BSOG review will not be about cutbacks

The forthcoming review of BSOG in England will not be about cutting the present 200m budget, but about how it is spent, says the Department for Transport (DfT).

While the May 2015 General Election means that no major bus-related legislation is expected before then, work has begun in preparation for a review of BSOG, as set out in the Green Light for Better Buses document published in March 2012. .

The DfT says that there is political concern about ‘bus cuts’ with the main focus on local authority funding, and there is particular concern in rural areas with fixed routes under pressure, and a possible greater role for community transport, demand-responsive transport, taxibuses and volunteering.

In urban areas, the pressure is on supported evening and weekend services.

Stage One of the reform of BSOG – the transfer of payments to Transport for London (TfL) and English local authorities – has already happened, with 90m going to TfL and 40m to local authorities for services they tender or support.

By the autumn Stage Two of the process will be launched, looking at a range of options with examples including:

  • Payment per passenger
  • Payment linked to the length of journey
  • Further devolving of BSOG to local authorities
  • Greater use of incentives.
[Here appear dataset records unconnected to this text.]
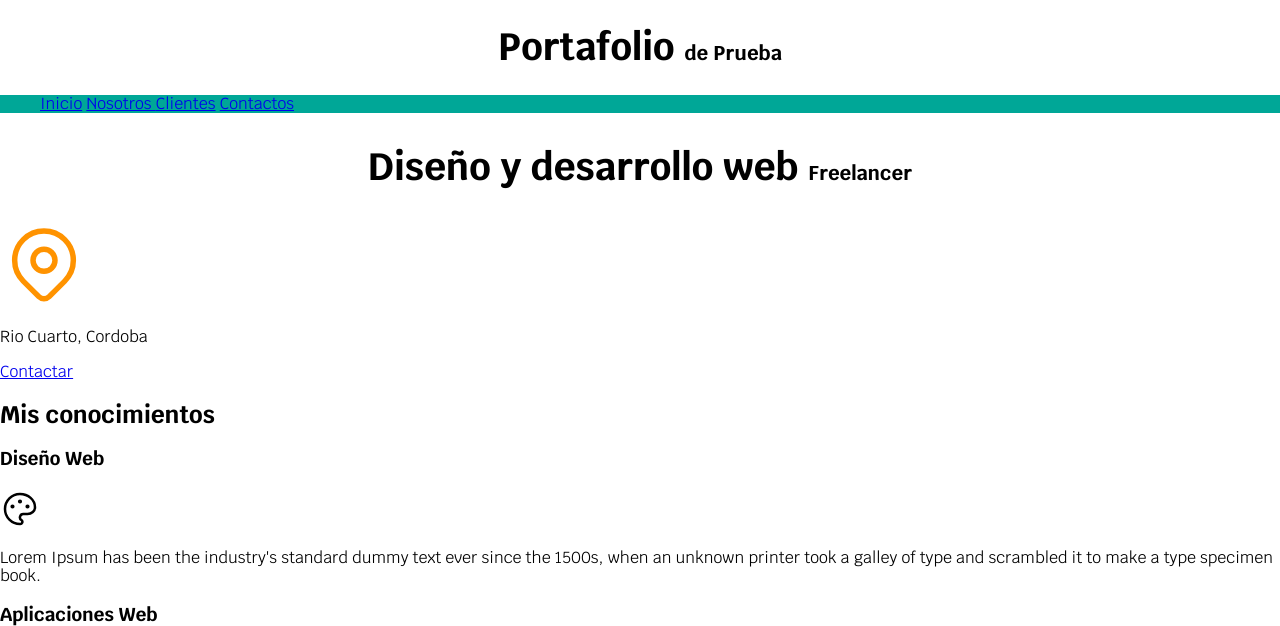
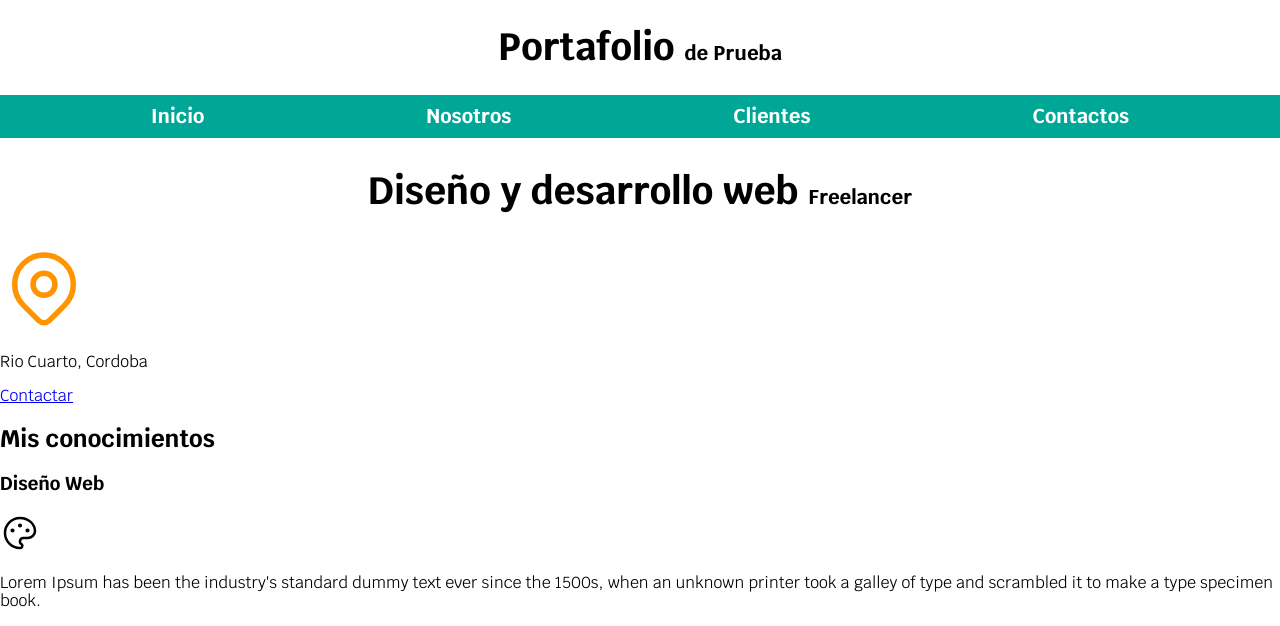
Before and after one commit to ignaciogiorgis/MaquetadoFreelancer, a plain HTML site: page index.html in a window 1280 px wide. Shown: the top 626 px of the page. Drawn offline with Linux system fonts and the light colour scheme.

Commit message:
nav terminado

```diff
--- a/Styles.css
+++ b/Styles.css
@@ -33,4 +33,20 @@
     background-color: var(--secundario);
 }
 
-.Navegacion-principal {}
+.Navegacion-principal {
+    display: flex;
+    justify-content: space-around;
+}
+
+.Navegacion-principal a {
+    color: var(--blanco);
+    text-decoration: none;
+    font-size: 2rem;
+    font-weight: bold;
+    padding: 1rem;
+}
+
+.Navegacion-principal a:hover {
+    background-color: var(--primario);
+    color: var(--oscuro);
+}
```
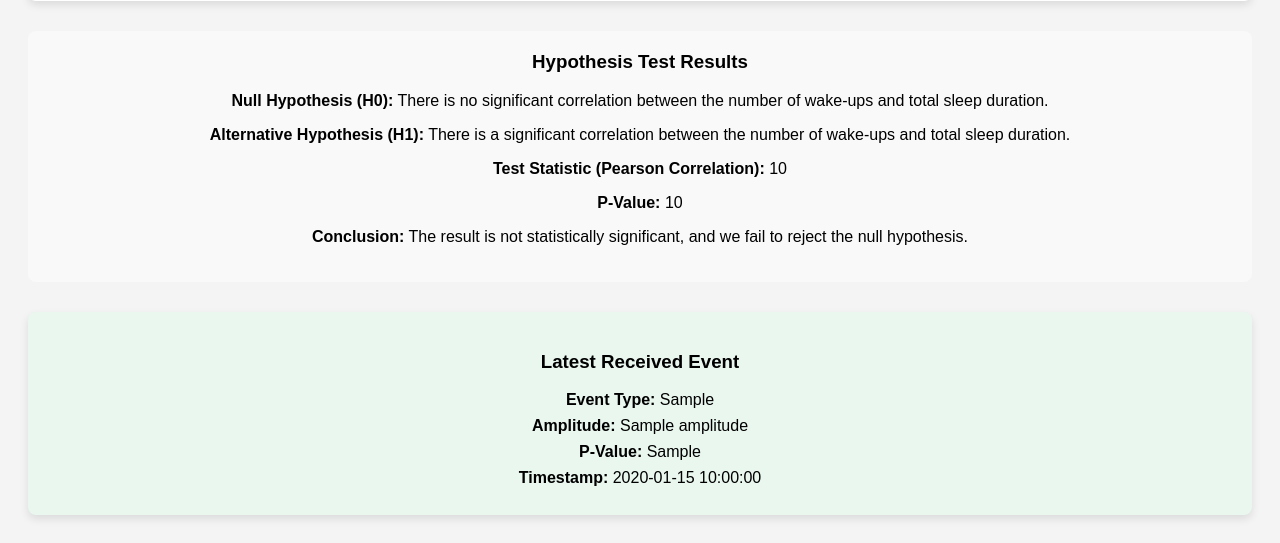
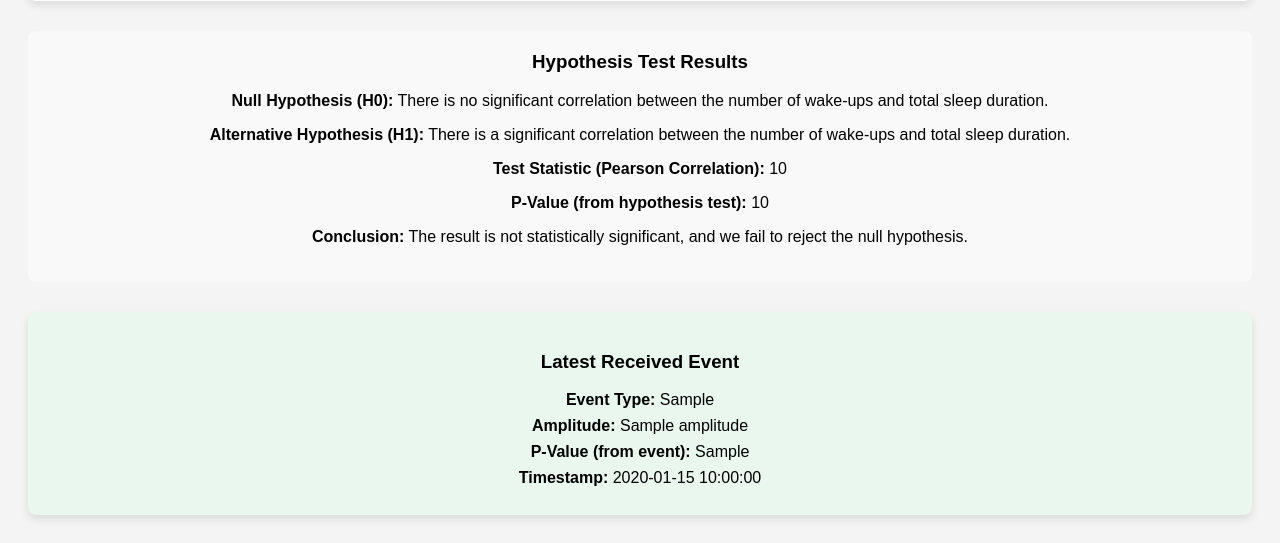
Before and after one commit to KarelExiled/Babyfoon, a Flask app: template templates/index.html in a window 1280 px wide. Shown: the part 892-1435 px from the top of the page. Run offline with Flask 2, Linux system fonts and the light colour scheme; the template is opened without the code that fills it: most values are stand-ins (such as "Sample title", 1, 10 or a date in 2020).

Commit message:
Update index.html

```diff
--- a/templates/index.html
+++ b/templates/index.html
@@ -113,7 +113,7 @@
             <p><strong>Null Hypothesis (H0):</strong> There is no significant correlation between the number of wake-ups and total sleep duration.</p>
             <p><strong>Alternative Hypothesis (H1):</strong> There is a significant correlation between the number of wake-ups and total sleep duration.</p>
             <p><strong>Test Statistic (Pearson Correlation):</strong> {{ correlation_sleep_wake_up | round(2) }}</p>
-            <p><strong>P-Value:</strong> <span>{{ p_value | round(4) }}</span></p>
+            <p><strong>P-Value (from hypothesis test):</strong> <span>{{ p_value | round(4) }}</span></p>
             <p><strong>Conclusion:</strong> {% if p_value < 0.05 %}The result is statistically significant, and we reject the null hypothesis.{% else %}The result is not statistically significant, and we fail to reject the null hypothesis.{% endif %}</p>
         </div>
 
@@ -123,7 +123,7 @@
             {% if received_events %}
                 <p><strong>Event Type:</strong> {{ received_events[-1].event_type }}</p>
                 <p><strong>Amplitude:</strong> {{ received_events[-1].amplitude }}</p>
-                <p><strong>P-Value:</strong> {{ received_events[-1].p_value }}</p>
+                <p><strong>P-Value (from event):</strong> {{ received_events[-1].p_value }}</p>
                 <p><strong>Timestamp:</strong> {{ received_events[-1].timestamp }}</p>
             {% else %}
                 <p>No events received yet.</p>
```
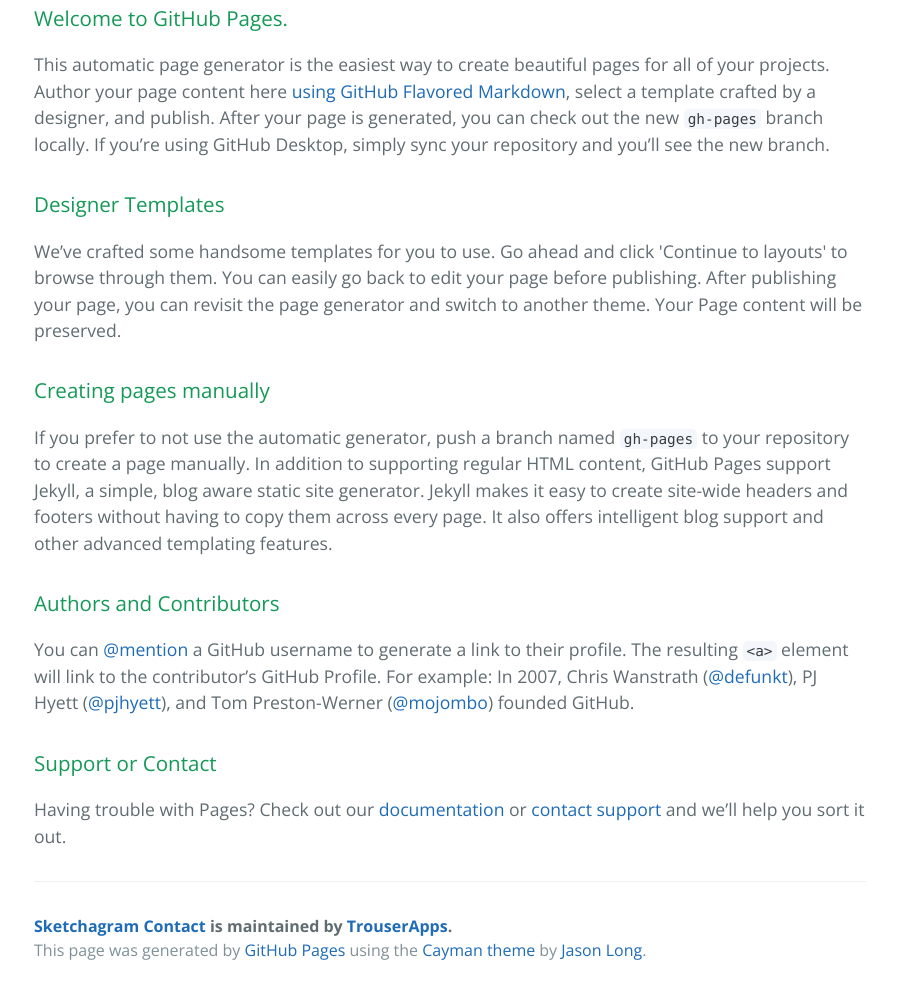
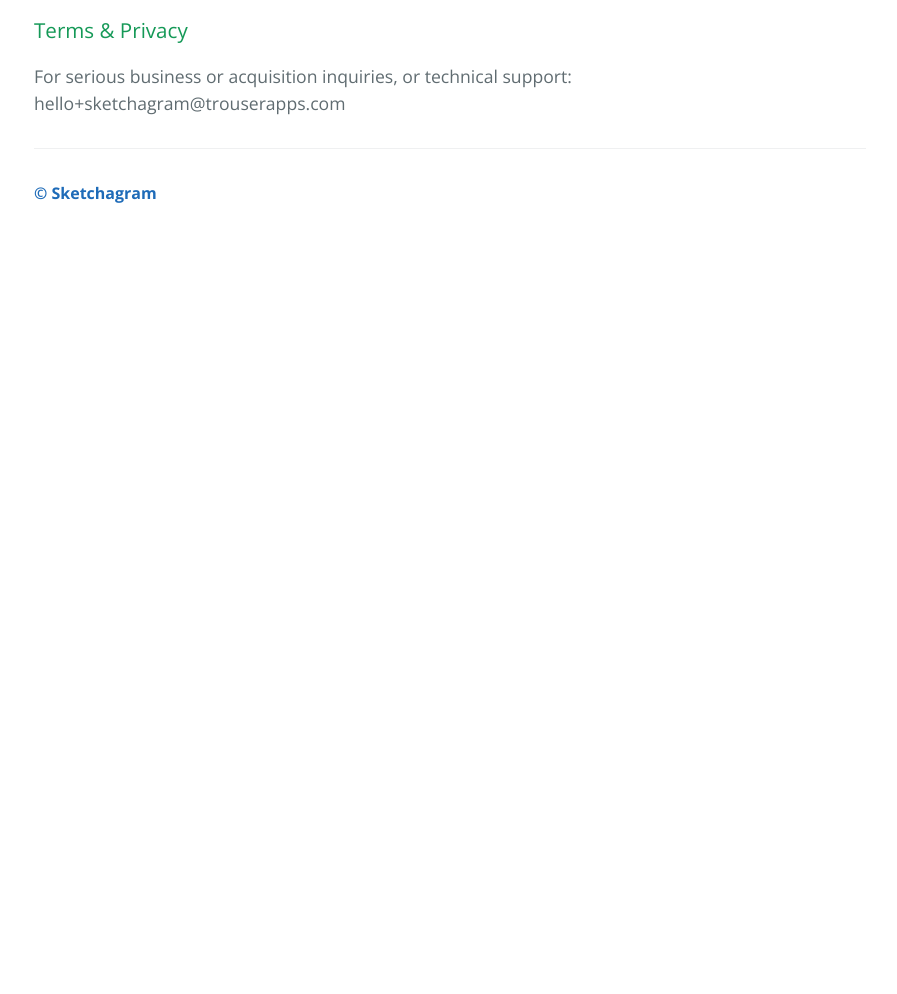
Before and after one commit to TrouserApps/sketchagramcontact, a plain HTML site: page index.html in a window 1280 px wide. Shown: the part 365-1359 px from the top of the page, without its empty margins (190-1087 px from the left). After the commit the page ends 800 px from the top, so only its background shows below. Drawn offline with nearby package versions, Linux system fonts and the light colour scheme.

Commit message:
Update index.html

```diff
--- a/index.html
+++ b/index.html
@@ -2,7 +2,7 @@
 <html lang="en-us">
   <head>
     <meta charset="UTF-8">
-    <title>Sketchagram Contact by TrouserApps</title>
+    <title>Sketchagram Contact</title>
     <meta name="viewport" content="width=device-width, initial-scale=1">
     <link rel="stylesheet" type="text/css" href="stylesheets/normalize.css" media="screen">
     <link href='https://fonts.googleapis.com/css?family=Open+Sans:400,700' rel='stylesheet' type='text/css'>
@@ -11,43 +11,22 @@
   </head>
   <body>
     <section class="page-header">
-      <h1 class="project-name">Sketchagram Contact</h1>
+      <h1 class="project-name">Sketchagram</br>Contact</h1>
       <h2 class="project-tagline"></h2>
-      <a href="https://github.com/TrouserApps/sketchagramcontact" class="btn">View on GitHub</a>
-      <a href="https://github.com/TrouserApps/sketchagramcontact/zipball/master" class="btn">Download .zip</a>
-      <a href="https://github.com/TrouserApps/sketchagramcontact/tarball/master" class="btn">Download .tar.gz</a>
+      <!--<a href="https://github.com/TrouserApps/sketchagramtermsandprivacy" class="btn">View on GitHub</a>-->
+      <!--<a href="https://github.com/TrouserApps/sketchagramtermsandprivacy/zipball/master" class="btn">Download .zip</a>-->
+      <!--<a href="https://github.com/TrouserApps/sketchagramtermsandprivacy/tarball/master" class="btn">Download .tar.gz</a>-->
     </section>
 
     <section class="main-content">
       <h3>
-<a id="welcome-to-github-pages" class="anchor" href="#welcome-to-github-pages" aria-hidden="true"><span aria-hidden="true" class="octicon octicon-link"></span></a>Welcome to GitHub Pages.</h3>
+<a id="privacy-policy" class="anchor" href="#privacy-policy" aria-hidden="true"><span class="octicon octicon-link"></span></a>Terms &amp; Privacy</h1>
 
-<p>This automatic page generator is the easiest way to create beautiful pages for all of your projects. Author your page content here <a href="https://guides.github.com/features/mastering-markdown/">using GitHub Flavored Markdown</a>, select a template crafted by a designer, and publish. After your page is generated, you can check out the new <code>gh-pages</code> branch locally. If you’re using GitHub Desktop, simply sync your repository and you’ll see the new branch.</p>
+<p>For serious business or acquisition inquiries, or technical support: hello+sketchagram@trouserapps.com</p>
+      <footer class="site-footer">
+        <span class="site-footer-owner"><a>© Sketchagram</a></span>
 
-<h3>
-<a id="designer-templates" class="anchor" href="#designer-templates" aria-hidden="true"><span aria-hidden="true" class="octicon octicon-link"></span></a>Designer Templates</h3>
-
-<p>We’ve crafted some handsome templates for you to use. Go ahead and click 'Continue to layouts' to browse through them. You can easily go back to edit your page before publishing. After publishing your page, you can revisit the page generator and switch to another theme. Your Page content will be preserved.</p>
-
-<h3>
-<a id="creating-pages-manually" class="anchor" href="#creating-pages-manually" aria-hidden="true"><span aria-hidden="true" class="octicon octicon-link"></span></a>Creating pages manually</h3>
-
-<p>If you prefer to not use the automatic generator, push a branch named <code>gh-pages</code> to your repository to create a page manually. In addition to supporting regular HTML content, GitHub Pages support Jekyll, a simple, blog aware static site generator. Jekyll makes it easy to create site-wide headers and footers without having to copy them across every page. It also offers intelligent blog support and other advanced templating features.</p>
-
-<h3>
-<a id="authors-and-contributors" class="anchor" href="#authors-and-contributors" aria-hidden="true"><span aria-hidden="true" class="octicon octicon-link"></span></a>Authors and Contributors</h3>
-
-<p>You can <a href="https://help.github.com/articles/basic-writing-and-formatting-syntax/#mentioning-users-and-teams" class="user-mention">@mention</a> a GitHub username to generate a link to their profile. The resulting <code>&lt;a&gt;</code> element will link to the contributor’s GitHub Profile. For example: In 2007, Chris Wanstrath (<a href="https://github.com/defunkt" class="user-mention">@defunkt</a>), PJ Hyett (<a href="https://github.com/pjhyett" class="user-mention">@pjhyett</a>), and Tom Preston-Werner (<a href="https://github.com/mojombo" class="user-mention">@mojombo</a>) founded GitHub.</p>
-
-<h3>
-<a id="support-or-contact" class="anchor" href="#support-or-contact" aria-hidden="true"><span aria-hidden="true" class="octicon octicon-link"></span></a>Support or Contact</h3>
-
-<p>Having trouble with Pages? Check out our <a href="https://help.github.com/pages">documentation</a> or <a href="https://github.com/contact">contact support</a> and we’ll help you sort it out.</p>
-
-      <footer class="site-footer">
-        <span class="site-footer-owner"><a href="https://github.com/TrouserApps/sketchagramcontact">Sketchagram Contact</a> is maintained by <a href="https://github.com/TrouserApps">TrouserApps</a>.</span>
-
-        <span class="site-footer-credits">This page was generated by <a href="https://pages.github.com">GitHub Pages</a> using the <a href="https://github.com/jasonlong/cayman-theme">Cayman theme</a> by <a href="https://twitter.com/jasonlong">Jason Long</a>.</span>
+        <!--<span class="site-footer-credits">This page was generated by <a href="https://pages.github.com">GitHub Pages</a> using the <a href="https://github.com/jasonlong/cayman-theme">Cayman theme</a> by <a href="https://twitter.com/jasonlong">Jason Long</a>.</span>-->
       </footer>
 
     </section>
```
Other options are likely to emerge as well and the DfT is very keen to involve everyone – from passengers to industry – in the review. The DfT emphasises that review will be ‘totally open’ and the consultation will be wide ranging, rather than one where a limited number of options are offered.